While the two-shot Pfizer vaccine is over 90% effective against the coronavirus, one peer-reviewed study published in France found that the Delta variant may be able to "evade some of the neutralizing antibodies produced by vaccines or by a natural infection."
Pfizer, which stands to make $26 billion this year for the development of their COVID-19 vaccination, claimed in a news release that while their two-shot vaccine is efficient, the level of efficacy may decrease over time, making a booster shot necessary in order to fend off potential variants.
But many medical professionals are questioning the company's decision to go forward with a third-vaccination shot development. "There's really no indication for a third booster or a third dose of an mRNA vaccine, given the variants that we have circulating at this time," Dr. Céline Gounder, an infectious disease specialist at Bellevue Hospital Center in New York, told The Times in the same report. "In fact, many of us question whether you will ever need boosters." One June 2021 study found that both the Pfizer and the Moderna vaccines may protect a person from coronavirus for years.
The World Health Organization (WHO), like Gounder, also disagrees with Pfizer's bid for a booster. In a statement to CNN, WHO said, "We don't know whether booster vaccines will be needed to maintain protection against COVID-19 until additional data is collected." The organization added that there's "limited data available on how long the protection from current doses lasts and whether an additional booster dose would be beneficial and for whom."
Mixed messaging regarding COVID-19 vaccinations has played a role in people choosing not to get vaccinated. President Joe Biden missed his vaccination goal of having at least 70% of Americans vaccinated by July 4, forcing him to double down on his vaccination messaging efforts. But the goal wasn't missed because of a lack of access to vaccinations; rather, a large sum of Americans are choosing not to get vaccinated. Meanwhile, countries experiencing COVID-surges are simultaneously experiencing vaccine shortages.

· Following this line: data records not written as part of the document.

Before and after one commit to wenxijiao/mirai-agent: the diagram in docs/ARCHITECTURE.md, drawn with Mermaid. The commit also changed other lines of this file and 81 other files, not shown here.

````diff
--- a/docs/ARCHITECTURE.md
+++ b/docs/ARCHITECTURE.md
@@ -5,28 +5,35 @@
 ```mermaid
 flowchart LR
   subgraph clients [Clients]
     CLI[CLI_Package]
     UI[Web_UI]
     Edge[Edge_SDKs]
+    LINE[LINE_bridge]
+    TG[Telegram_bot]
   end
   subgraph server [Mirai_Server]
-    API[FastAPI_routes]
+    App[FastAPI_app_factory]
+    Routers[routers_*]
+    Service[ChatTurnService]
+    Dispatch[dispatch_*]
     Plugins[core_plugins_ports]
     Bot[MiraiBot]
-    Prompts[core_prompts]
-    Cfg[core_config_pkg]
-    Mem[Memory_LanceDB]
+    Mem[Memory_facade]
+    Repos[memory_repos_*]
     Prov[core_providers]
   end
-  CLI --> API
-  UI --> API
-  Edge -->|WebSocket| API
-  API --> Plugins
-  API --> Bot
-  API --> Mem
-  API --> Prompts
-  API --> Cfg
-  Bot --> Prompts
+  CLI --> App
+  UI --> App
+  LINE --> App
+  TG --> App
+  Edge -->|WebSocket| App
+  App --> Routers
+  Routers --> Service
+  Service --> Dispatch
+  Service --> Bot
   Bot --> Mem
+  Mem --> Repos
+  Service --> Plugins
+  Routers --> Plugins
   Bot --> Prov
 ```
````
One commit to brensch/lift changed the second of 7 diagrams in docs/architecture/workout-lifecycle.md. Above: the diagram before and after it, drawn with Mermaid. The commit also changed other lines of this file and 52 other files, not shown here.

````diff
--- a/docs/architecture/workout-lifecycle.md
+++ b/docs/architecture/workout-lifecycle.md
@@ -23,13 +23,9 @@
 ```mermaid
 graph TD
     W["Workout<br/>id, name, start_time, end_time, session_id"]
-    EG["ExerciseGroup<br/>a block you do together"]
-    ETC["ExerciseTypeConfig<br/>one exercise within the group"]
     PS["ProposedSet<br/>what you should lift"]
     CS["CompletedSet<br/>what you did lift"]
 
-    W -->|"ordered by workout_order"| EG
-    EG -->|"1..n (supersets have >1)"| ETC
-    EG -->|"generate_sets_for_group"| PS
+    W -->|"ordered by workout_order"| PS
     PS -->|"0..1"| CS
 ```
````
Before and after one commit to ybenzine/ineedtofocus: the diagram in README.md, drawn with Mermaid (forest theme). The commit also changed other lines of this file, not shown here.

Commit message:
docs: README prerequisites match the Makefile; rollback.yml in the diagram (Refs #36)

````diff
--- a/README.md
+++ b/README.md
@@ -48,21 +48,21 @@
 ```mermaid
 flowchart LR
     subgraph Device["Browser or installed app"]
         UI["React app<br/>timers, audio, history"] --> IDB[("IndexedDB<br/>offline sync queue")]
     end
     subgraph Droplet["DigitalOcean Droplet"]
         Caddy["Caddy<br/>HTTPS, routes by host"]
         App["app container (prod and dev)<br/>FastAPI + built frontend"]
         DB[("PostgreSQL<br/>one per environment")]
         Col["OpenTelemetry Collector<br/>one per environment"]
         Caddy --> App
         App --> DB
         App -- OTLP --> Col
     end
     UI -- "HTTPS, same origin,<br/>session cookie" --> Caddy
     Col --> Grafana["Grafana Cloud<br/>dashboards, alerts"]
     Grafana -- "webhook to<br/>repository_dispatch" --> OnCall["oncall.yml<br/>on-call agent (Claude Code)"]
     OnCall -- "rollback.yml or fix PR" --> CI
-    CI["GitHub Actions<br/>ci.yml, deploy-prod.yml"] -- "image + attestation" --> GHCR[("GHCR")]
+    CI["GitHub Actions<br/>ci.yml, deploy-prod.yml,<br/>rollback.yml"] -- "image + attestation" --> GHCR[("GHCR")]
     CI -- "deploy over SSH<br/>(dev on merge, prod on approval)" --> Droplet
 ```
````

The Delta variant is said to be twice as contagious as the novel coronavirus and has caused major outbreaks in India, Britain, and Europe. Recently, COVID cases and hospitalizations have risen in the United States, though it's unclear if it's due to the Delta variant or low vaccination numbers and states re-opening. A new study released by Yale University and the Commonwealth Fund, however, found that there has been a rise in Delta variant cases among people who are not vaccinated.
"Our fight against this virus is not over. Right now, as I speak to you, millions of Americans are still unvaccinated and unprotected. And because of that, their communities are at risk, their friends are at risk, the people that they care about are at risk," Biden said on July 6. "This is an even bigger concern because of the Delta variant."